Now and then, I feel swallowed by the selfish tactics of energy vampires. More than that, I am perplexed by the assumptions that my time and resources are free to take for whoever wants them. The entitled mindset of those close to me and even those who I don’t know well at all leave me wondering why these vultures act in such a way that I owe them something.
It’s an annoying feeling: the aftermath. If you’re a kind, talented, bright, and giving person, it’s pretty standard for people to be drawn to you for the taking. That doesn’t mean you should continue to allow it, though.
When people take advantage of you, it can irritate you, leading to angry outbursts or internal anger at yourself (and them); two, make you feel hopeless, reinforcing the false perception that you don’t deserve respect; or three, encourage you to act assertively and stand up for yourself.
Because you’re polite and want to please others, you’re likely a naturally helpful person who sometimes allows others to take advantage of you. Stop this cycle; it’s destroying your self-esteem. Instead, you may be kind and kind while maintaining boundaries. For example, learn to place as much value on your schedule and plans as you do on others’.
How to Stop Letting People Take Advantage of You
- Consider an instance when you were treated unjustly. How did that make you feel? Perhaps it was a client who threw a project at you at the last minute, expected a free consulting service, a waitress who brought you the wrong food, or your friend calling and talking to you for an hour. Consider how you felt physically and emotionally as a result of this situation. Did you want to solve it but didn’t know what to say, or were you frightened to speak out so you could receive what you deserved? Consider the emotions and thoughts that arise when you realize someone is abusing your time or kindness. Please write it down and then write down what you should have said to the person instead of letting them devalue your time.
- Determine what you value. Is it your free time, training courses, working out, weekend Netflix binges? As a Social Media Manager, I get emails at any hour of the day, and I call “must be replied to” all-night hours, but I can’t drop everything I’m doing in an instant at any given time just because a client has a question. Like anything else, it can wait until I have thought out what they are asking and wrap up whatever it is currently working on. I decided to set clear boundaries for myself and my clients. I stop taking calls and answering emails after a specific time, and when I am feeling low on energy, I focus on what I need to do to recharge without giving away more of me when I need to be resting or disconnecting. Know what your priorities are and act accordingly.

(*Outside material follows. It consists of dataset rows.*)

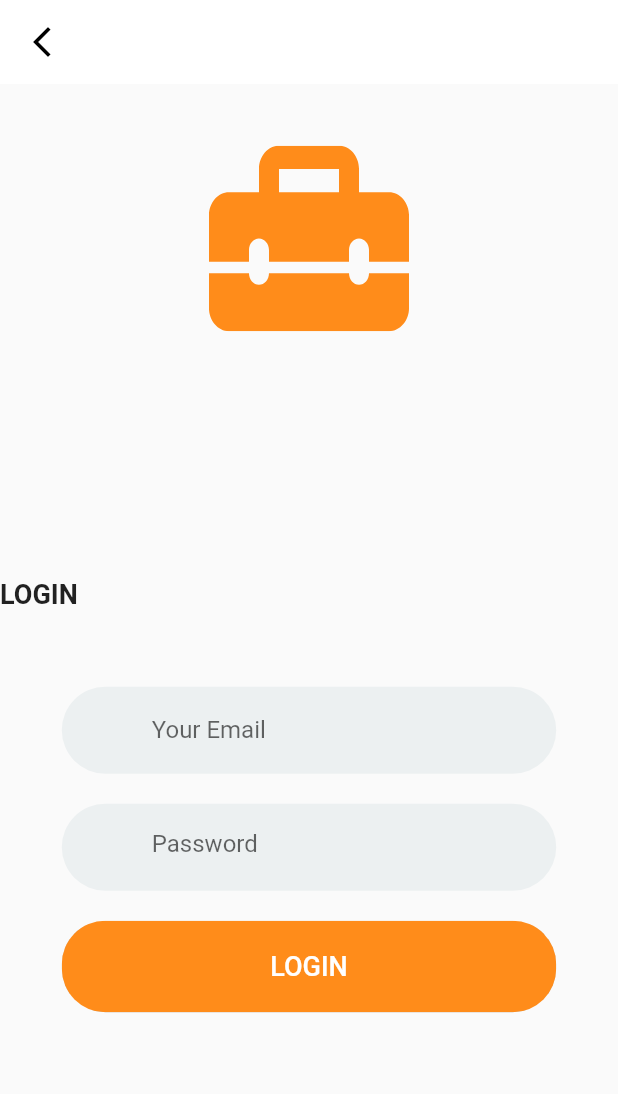
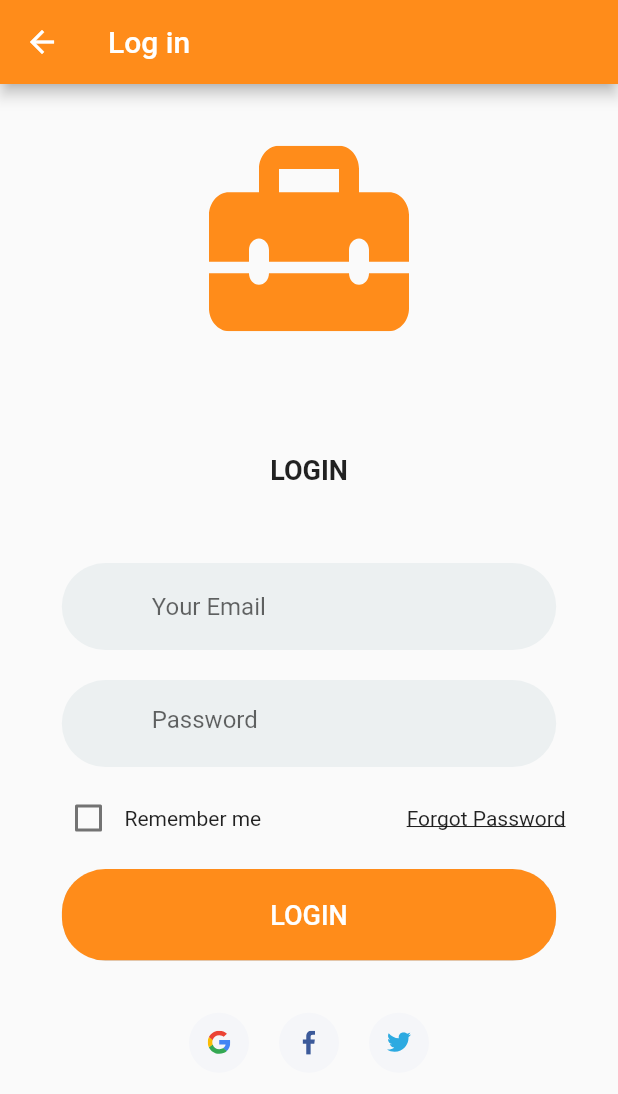
Before and after one commit to tuhu556/repair_store_hci201, a Flutter app: the LoginScreen screen opened by its route, on a phone screen of 412 x 824 dp. Shown: the top 1094 px of the screen. Run offline on Flutter 3.47's test engine with Material 2 defaults, Android fonts, the phone set to English and light mode, and no system bars; drawn by our look-alikes of keyboard_dismisser; our stand-ins replace flutter_spinkit, flutter_svg; Roboto replaces fonts that are missing (Poppins).

Commit message:
Update Login Screen

```diff
--- a/lib/components/social_card.dart
+++ b/lib/components/social_card.dart
@@ -17,11 +17,10 @@ class SocialCard extends StatelessWidget {
     return GestureDetector(
       onTap: press as void Function()?,
       child: Container(
-        margin:
-            EdgeInsets.symmetric(horizontal: getProportionateScreenWidth(10)),
-        padding: EdgeInsets.all(getProportionateScreenWidth(12)),
-        height: getProportionateScreenHeight(40),
-        width: getProportionateScreenWidth(40),
+        margin: EdgeInsets.symmetric(horizontal: 10),
+        padding: EdgeInsets.all(12),
+        height: 40,
+        width: 40,
         decoration: BoxDecoration(
           color: Color(0xFFF5F6F9),
           shape: BoxShape.circle,
--- a/lib/screens/login/components/body.dart
+++ b/lib/screens/login/components/body.dart
@@ -2,6 +2,7 @@ import 'package:flutter/material.dart';
 import 'package:flutter_svg/flutter_svg.dart';
 import 'package:keyboard_dismisser/keyboard_dismisser.dart';
 import 'package:repair_app/components/already_have_an_account_acheck.dart';
+import 'package:repair_app/components/no_account_text.dart';
 import 'package:repair_app/components/roundedInputField.dart';
 import 'package:repair_app/components/rounded_button.dart';
 import 'package:repair_app/components/rounded_password_field.dart';
@@ -17,6 +18,7 @@ class Body extends StatelessWidget {
 
   @override
   Widget build(BuildContext context) {
+    bool? remember = false;
     Size size = MediaQuery.of(context).size;
     GlobalKey<FormState> _loginKeyForm = GlobalKey();
     return KeyboardDismisser(
@@ -32,9 +34,9 @@ class Body extends StatelessWidget {
                   "assets/icons/repair.svg",
                   height: size.height * 0.15,
                 ),
-                SizedBox(height: size.height * 0.20),
+                SizedBox(height: size.height * 0.10),
                 Align(
-                  alignment: Alignment.centerLeft,
+                  alignment: Alignment.center,
                   child: Text(
                     "LOGIN",
                     style: TextStyle(
@@ -59,7 +61,29 @@ class Body extends StatelessWidget {
                     ],
                   ),
                 ),
-
+                Padding(
+                  padding: EdgeInsets.symmetric(horizontal: 35),
+                  child: Row(
+                    children: [
+                      Checkbox(
+                        value: remember,
+                        activeColor: kPrimaryColor,
+                        onChanged: (value) {},
+                      ),
+                      Text("Remember me"),
+                      Spacer(),
+                      GestureDetector(
+                        onTap: () => Navigator.pushNamed(
+                            context, SignUpScreen.routeName),
+                        child: Text(
+                          "Forgot Password",
+                          style:
+                              TextStyle(decoration: TextDecoration.underline),
+                        ),
+                      )
+                    ],
+                  ),
+                ),
                 RoundedButton(
                   color: AppColors.colorFF8C1A,
                   textColor: Colors.white,
@@ -76,33 +100,23 @@ class Body extends StatelessWidget {
                 SizedBox(
                   height: size.height * 0.03,
                 ),
-                // Row(
-                //   mainAxisAlignment: MainAxisAlignment.center,
-                //   children: [
-                //     SocialCard(
-                //       icon: "assets/icons/google-icon.svg",
-                //       press: () {},
-                //     ),
-                //     SocialCard(
-                //       icon: "assets/icons/facebook-2.svg",
-                //       press: () {},
-                //     ),
-                //     SocialCard(
-                //       icon: "assets/icons/twitter.svg",
-                //       press: () {},
-                //     ),
-                //   ],
-                // ),
-                AlreadyHaveAnAccountCheck(press: () {
-                  Navigator.push(
-                    context,
-                    MaterialPageRoute(
-                      builder: (context) {
-                        return SignUpScreen();
-                      },
+                Row(
+                  mainAxisAlignment: MainAxisAlignment.center,
+                  children: [
+                    SocialCard(
+                      icon: "assets/icons/google-icon.svg",
+                      press: () {},
                     ),
-                  );
-                })
+                    SocialCard(
+                      icon: "assets/icons/facebook-2.svg",
+                      press: () {},
+                    ),
+                    SocialCard(
+                      icon: "assets/icons/twitter.svg",
+                      press: () {},
+                    ),
+                  ],
+                ),
               ],
             ),
           ),
--- a/lib/screens/login/login_screen.dart
+++ b/lib/screens/login/login_screen.dart
@@ -9,13 +9,7 @@ class LoginScreen extends StatelessWidget {
     return Scaffold(
       appBar: AppBar(
         title: Text("Log in"),
-        backgroundColor: Colors.white,
-        elevation: 0.0,
-        leading: IconButton(
-          icon: Icon(Icons.arrow_back_ios_new),
-          onPressed: () => Navigator.pop(context),
-          color: Colors.black,
-        ),
+        backgroundColor: AppColors.colorFF8C1A,
       ),
       body: Body(),
     );
```
Also changed, not shown: pubspec.lock.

- Make yourself less available to people and events that are not good for your mental, physical, spiritual, or emotional health.
- Pay close attention to the details of the actions of others you interact with. Take note of every moment you feel you’re being taken advantage of.

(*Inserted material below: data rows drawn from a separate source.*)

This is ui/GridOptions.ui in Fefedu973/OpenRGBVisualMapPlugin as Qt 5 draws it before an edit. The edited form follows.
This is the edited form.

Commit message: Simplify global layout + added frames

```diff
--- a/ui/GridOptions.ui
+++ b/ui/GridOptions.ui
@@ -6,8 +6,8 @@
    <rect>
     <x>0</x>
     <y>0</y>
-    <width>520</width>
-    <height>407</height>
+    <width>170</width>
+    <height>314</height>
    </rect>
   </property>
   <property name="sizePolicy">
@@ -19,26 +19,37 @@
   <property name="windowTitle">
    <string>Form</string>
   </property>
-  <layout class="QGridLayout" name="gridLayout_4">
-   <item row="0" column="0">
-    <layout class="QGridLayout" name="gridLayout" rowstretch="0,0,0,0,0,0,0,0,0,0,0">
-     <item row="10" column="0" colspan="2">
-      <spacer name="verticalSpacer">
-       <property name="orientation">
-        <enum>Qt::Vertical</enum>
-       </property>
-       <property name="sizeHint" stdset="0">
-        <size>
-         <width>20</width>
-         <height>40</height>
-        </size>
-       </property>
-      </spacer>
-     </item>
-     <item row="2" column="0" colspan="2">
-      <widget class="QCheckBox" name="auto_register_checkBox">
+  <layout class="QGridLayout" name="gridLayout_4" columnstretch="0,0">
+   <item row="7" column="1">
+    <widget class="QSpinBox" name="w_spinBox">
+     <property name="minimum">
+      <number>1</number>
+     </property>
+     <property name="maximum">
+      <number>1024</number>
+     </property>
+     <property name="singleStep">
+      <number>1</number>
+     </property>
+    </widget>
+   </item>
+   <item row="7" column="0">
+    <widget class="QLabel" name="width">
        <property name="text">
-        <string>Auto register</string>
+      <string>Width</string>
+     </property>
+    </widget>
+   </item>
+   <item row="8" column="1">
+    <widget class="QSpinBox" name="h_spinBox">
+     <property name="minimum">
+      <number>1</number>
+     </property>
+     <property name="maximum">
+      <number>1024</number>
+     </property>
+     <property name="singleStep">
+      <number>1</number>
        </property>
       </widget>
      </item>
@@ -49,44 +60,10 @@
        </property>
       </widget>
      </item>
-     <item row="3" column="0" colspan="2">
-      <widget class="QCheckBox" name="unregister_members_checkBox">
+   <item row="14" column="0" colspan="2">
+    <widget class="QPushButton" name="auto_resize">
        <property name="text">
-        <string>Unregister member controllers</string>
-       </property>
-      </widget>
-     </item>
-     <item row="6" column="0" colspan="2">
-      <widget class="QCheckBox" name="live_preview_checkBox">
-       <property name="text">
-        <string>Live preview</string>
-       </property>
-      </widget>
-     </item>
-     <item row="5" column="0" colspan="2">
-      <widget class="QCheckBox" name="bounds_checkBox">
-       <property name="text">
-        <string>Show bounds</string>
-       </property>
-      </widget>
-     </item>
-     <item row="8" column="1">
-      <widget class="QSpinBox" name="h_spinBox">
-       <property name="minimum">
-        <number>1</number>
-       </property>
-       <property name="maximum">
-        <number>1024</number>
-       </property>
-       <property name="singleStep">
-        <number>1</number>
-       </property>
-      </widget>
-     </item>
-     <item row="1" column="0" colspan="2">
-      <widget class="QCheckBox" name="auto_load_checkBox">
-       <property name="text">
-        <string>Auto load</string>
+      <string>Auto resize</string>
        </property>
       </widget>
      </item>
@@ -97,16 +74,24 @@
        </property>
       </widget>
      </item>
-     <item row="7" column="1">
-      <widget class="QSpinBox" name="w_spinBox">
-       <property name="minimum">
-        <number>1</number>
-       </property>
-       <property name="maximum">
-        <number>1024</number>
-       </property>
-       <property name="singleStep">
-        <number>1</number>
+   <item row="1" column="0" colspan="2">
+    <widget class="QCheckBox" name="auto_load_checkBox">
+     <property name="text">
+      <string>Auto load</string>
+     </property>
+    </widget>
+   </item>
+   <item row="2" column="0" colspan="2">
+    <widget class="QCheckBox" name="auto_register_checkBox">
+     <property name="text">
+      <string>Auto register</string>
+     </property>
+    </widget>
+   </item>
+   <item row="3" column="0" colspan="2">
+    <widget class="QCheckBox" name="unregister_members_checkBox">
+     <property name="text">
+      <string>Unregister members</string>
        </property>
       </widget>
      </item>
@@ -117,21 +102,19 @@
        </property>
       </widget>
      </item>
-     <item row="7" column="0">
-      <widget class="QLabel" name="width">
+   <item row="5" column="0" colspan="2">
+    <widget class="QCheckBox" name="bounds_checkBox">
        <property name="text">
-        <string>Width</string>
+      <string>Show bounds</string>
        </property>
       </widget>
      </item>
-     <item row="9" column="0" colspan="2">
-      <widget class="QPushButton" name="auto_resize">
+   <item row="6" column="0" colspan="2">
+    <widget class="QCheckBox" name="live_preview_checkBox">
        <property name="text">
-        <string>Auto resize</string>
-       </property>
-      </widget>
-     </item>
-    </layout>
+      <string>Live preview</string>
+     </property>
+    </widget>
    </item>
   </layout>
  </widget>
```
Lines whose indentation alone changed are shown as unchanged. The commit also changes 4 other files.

- Take inventory of the quality of people you surround yourself with, do business with, or develop relationships. If you engage with those who noticeably take advantage of anyone they can get free services or mooch off people for their benefit, it’s best to take a few steps back and find a better quality of people who invest your time. You can’t always change how someone treats you or certain aspects of their character, but you can change who you choose to talk to. Raise the bar on the quality of people you allow in your life. Low vibrating and selfish people have no regard for the well-being of others. It could be that you need to distance yourself from certain friends, co-workers, or even family members who drag you down and take advantage of your time and resources.

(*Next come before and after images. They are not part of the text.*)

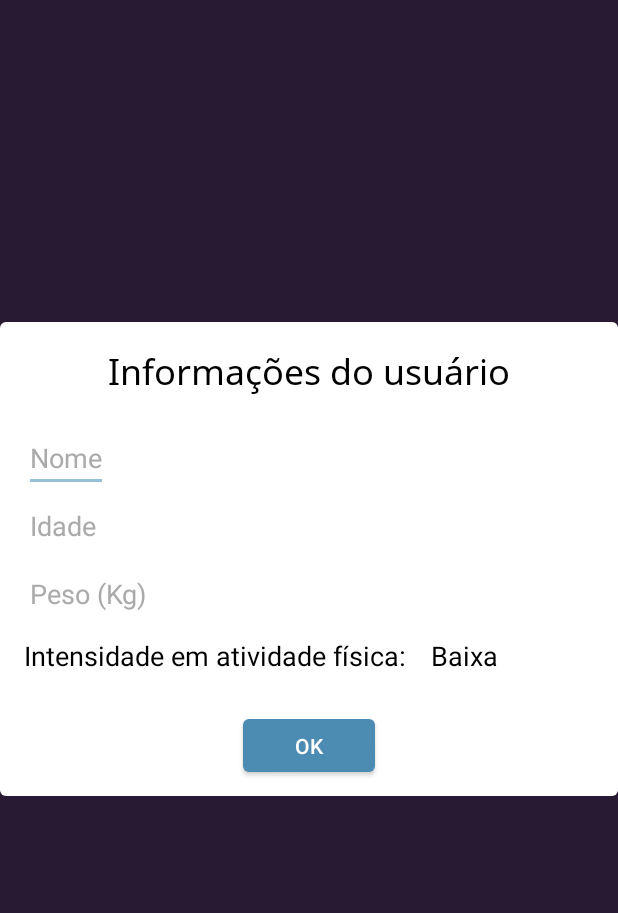
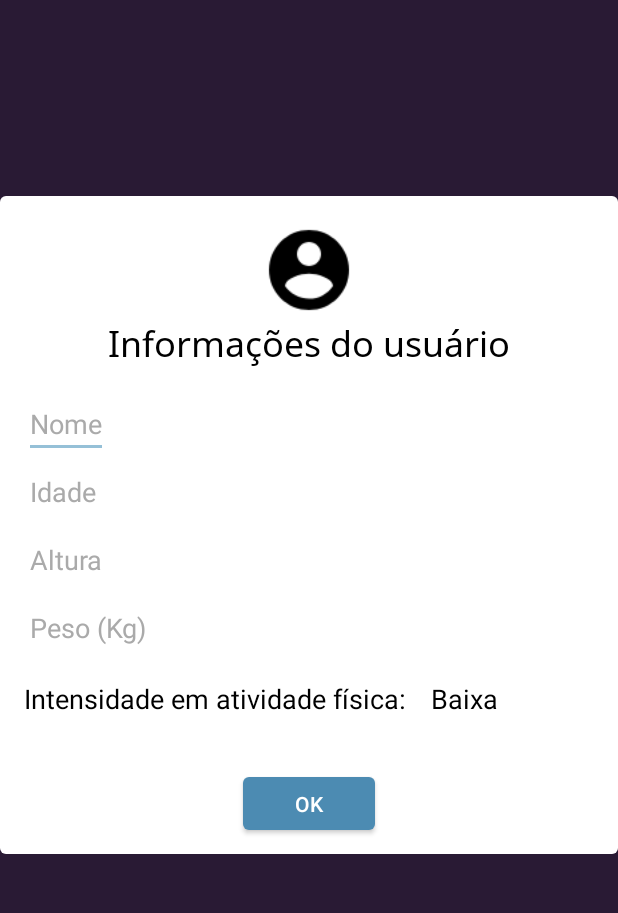
Before and after one commit to almeida1492/nutre, an Android app: the UserActivity screen opened directly, with no data from a screen before it, on a phone screen of 412 x 824 dp, the part 119-1032 px from its top. Run offline under Robolectric (Android 15) with nearby library versions, the phone set to English and light mode, and no system bars.

Commit message:
fix: adjust user activity layout

```diff
--- a/app/src/main/res/layout/activity_user.xml
+++ b/app/src/main/res/layout/activity_user.xml
@@ -19,34 +19,48 @@
     <android.support.constraint.ConstraintLayout
         android:layout_width="wrap_content"
         android:layout_height="wrap_content"
-        android:layout_margin="16dp"
-        app:layout_constraintTop_toBottomOf="@id/header"
+        android:layout_marginBottom="45dp"
+        android:layout_marginLeft="16dp"
+        android:layout_marginRight="16dp"
+        android:background="@drawable/white_round_rec"
+        app:layout_constraintBottom_toBottomOf="parent"
         app:layout_constraintLeft_toLeftOf="parent"
         app:layout_constraintRight_toRightOf="parent"
-        app:layout_constraintBottom_toBottomOf="parent"
-        android:background="@drawable/white_round_rec">
+        app:layout_constraintTop_toBottomOf="@id/header">
+
+        <ImageView
+            android:id="@+id/icon"
+            android:layout_width="64dp"
+            android:layout_height="64dp"
+            android:layout_marginTop="17dp"
+            android:src="@mipmap/baseline_account_circle_black_48"
+            app:layout_constraintLeft_toLeftOf="parent"
+            app:layout_constraintRight_toRightOf="parent"
+            app:layout_constraintTop_toTopOf="parent" />
 
         <TextView
             android:id="@+id/title"
             android:layout_width="wrap_content"
             android:layout_height="wrap_content"
+            android:layout_marginLeft="16dp"
+            android:layout_marginRight="16dp"
+            android:text="Informações do usuário"
+            android:textColor="@android:color/black"
+            android:textSize="24sp"
             app:layout_constraintLeft_toLeftOf="parent"
             app:layout_constraintRight_toRightOf="parent"
-            app:layout_constraintTop_toTopOf="parent"
-            android:textColor="@android:color/black"
-            android:padding="16dp"
-            android:textSize="24sp"
-            android:text="Informações do usuário"/>
+            app:layout_constraintTop_toBottomOf="@id/icon" />
 
         <EditText
             android:id="@+id/name"
             android:layout_width="wrap_content"
             android:layout_height="wrap_content"
             android:layout_marginLeft="16dp"
+            android:layout_marginTop="12dp"
             android:hint="Nome"
             android:textColorHint="@android:color/darker_gray"
             app:layout_constraintLeft_toLeftOf="parent"
-            app:layout_constraintTop_toBottomOf="@id/title"/>
+            app:layout_constraintTop_toBottomOf="@id/title" />
 
         <EditText
             android:id="@+id/age"
@@ -57,7 +71,17 @@
             android:inputType="number"
             android:textColorHint="@android:color/darker_gray"
             app:layout_constraintLeft_toLeftOf="parent"
-            app:layout_constraintTop_toBottomOf="@id/name"/>
+            app:layout_constraintTop_toBottomOf="@id/name" />
+
+        <EditText
+            android:id="@+id/height"
+            android:layout_width="wrap_content"
+            android:layout_height="wrap_content"
+            android:layout_marginLeft="16dp"
+            android:hint="Altura"
+            android:textColorHint="@android:color/darker_gray"
+            app:layout_constraintLeft_toLeftOf="parent"
+            app:layout_constraintTop_toBottomOf="@id/age" />
 
         <EditText
             android:id="@+id/weight"
@@ -68,42 +92,42 @@
             android:inputType="number"
             android:textColorHint="@android:color/darker_gray"
             app:layout_constraintLeft_toLeftOf="parent"
-            app:layout_constraintTop_toBottomOf="@id/age"/>
+            app:layout_constraintTop_toBottomOf="@id/height" />
 
         <TextView
             android:id="@+id/physical_activity_title"
             android:layout_width="wrap_content"
             android:layout_height="wrap_content"
+            android:layout_marginLeft="16dp"
+            android:layout_marginTop="12dp"
             android:text="Intensidade em atividade física: "
-            android:layout_marginTop="6dp"
-            android:layout_marginLeft="16dp"
+            android:textColor="@android:color/black"
             android:textSize="18sp"
             app:layout_constraintLeft_toLeftOf="parent"
-            android:textColor="@android:color/black"
-            app:layout_constraintTop_toBottomOf="@id/weight"/>
+            app:layout_constraintTop_toBottomOf="@id/weight" />
 
         <Spinner
             android:id="@+id/physical_activity"
             android:layout_width="wrap_content"
             android:layout_height="wrap_content"
             android:layout_marginLeft="12dp"
-            android:layout_marginTop="6dp"
+            android:layout_marginTop="12dp"
             app:layout_constraintLeft_toRightOf="@id/physical_activity_title"
-            app:layout_constraintTop_toBottomOf="@id/weight"/>
+            app:layout_constraintTop_toBottomOf="@id/weight" />
 
         <Button
             android:id="@+id/add_item"
             android:layout_width="wrap_content"
             android:layout_height="35dp"
-            android:layout_marginTop="30dp"
             android:layout_marginBottom="16dp"
+            android:layout_marginTop="40dp"
             android:background="@drawable/blue_round_rec"
             android:paddingLeft="9dp"
             android:paddingRight="9dp"
             android:text="OK"
+            app:layout_constraintBottom_toBottomOf="parent"
             app:layout_constraintLeft_toLeftOf="parent"
             app:layout_constraintRight_toRightOf="parent"
-            app:layout_constraintBottom_toBottomOf="parent"
             app:layout_constraintTop_toBottomOf="@id/physical_activity" />
 
     </android.support.constraint.ConstraintLayout>
```
Also changed, not shown: app/src/main/res/mipmap-hdpi/baseline_account_circle_black_48.png (added), app/src/main/res/mipmap-mdpi/baseline_account_circle_black_48.png (added), app/src/main/res/mipmap-xhdpi/baseline_account_circle_black_48.png (added), app/src/main/res/mipmap-xxhdpi/baseline_account_circle_black_48.png (added), app/src/main/res/mipmap-xxxhdpi/baseline_account_circle_black_48.png (added).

- Don’t agree to plans in an instant. Give yourself time to think and feel the invitation out before deciding right away or committing your time to something you may later regret saying “Yes” to.
- Speak up for yourself. Put an end to allowing people to take advantage of you. It may only be a question to confirm that your needs are being met, but their response will keep you feeling confident and in command. When asking for something to be fixed or inquiring about it, be friendly and polite. The more you practice saying “No” or standing up for what’s right for you, the higher your self-esteem will become.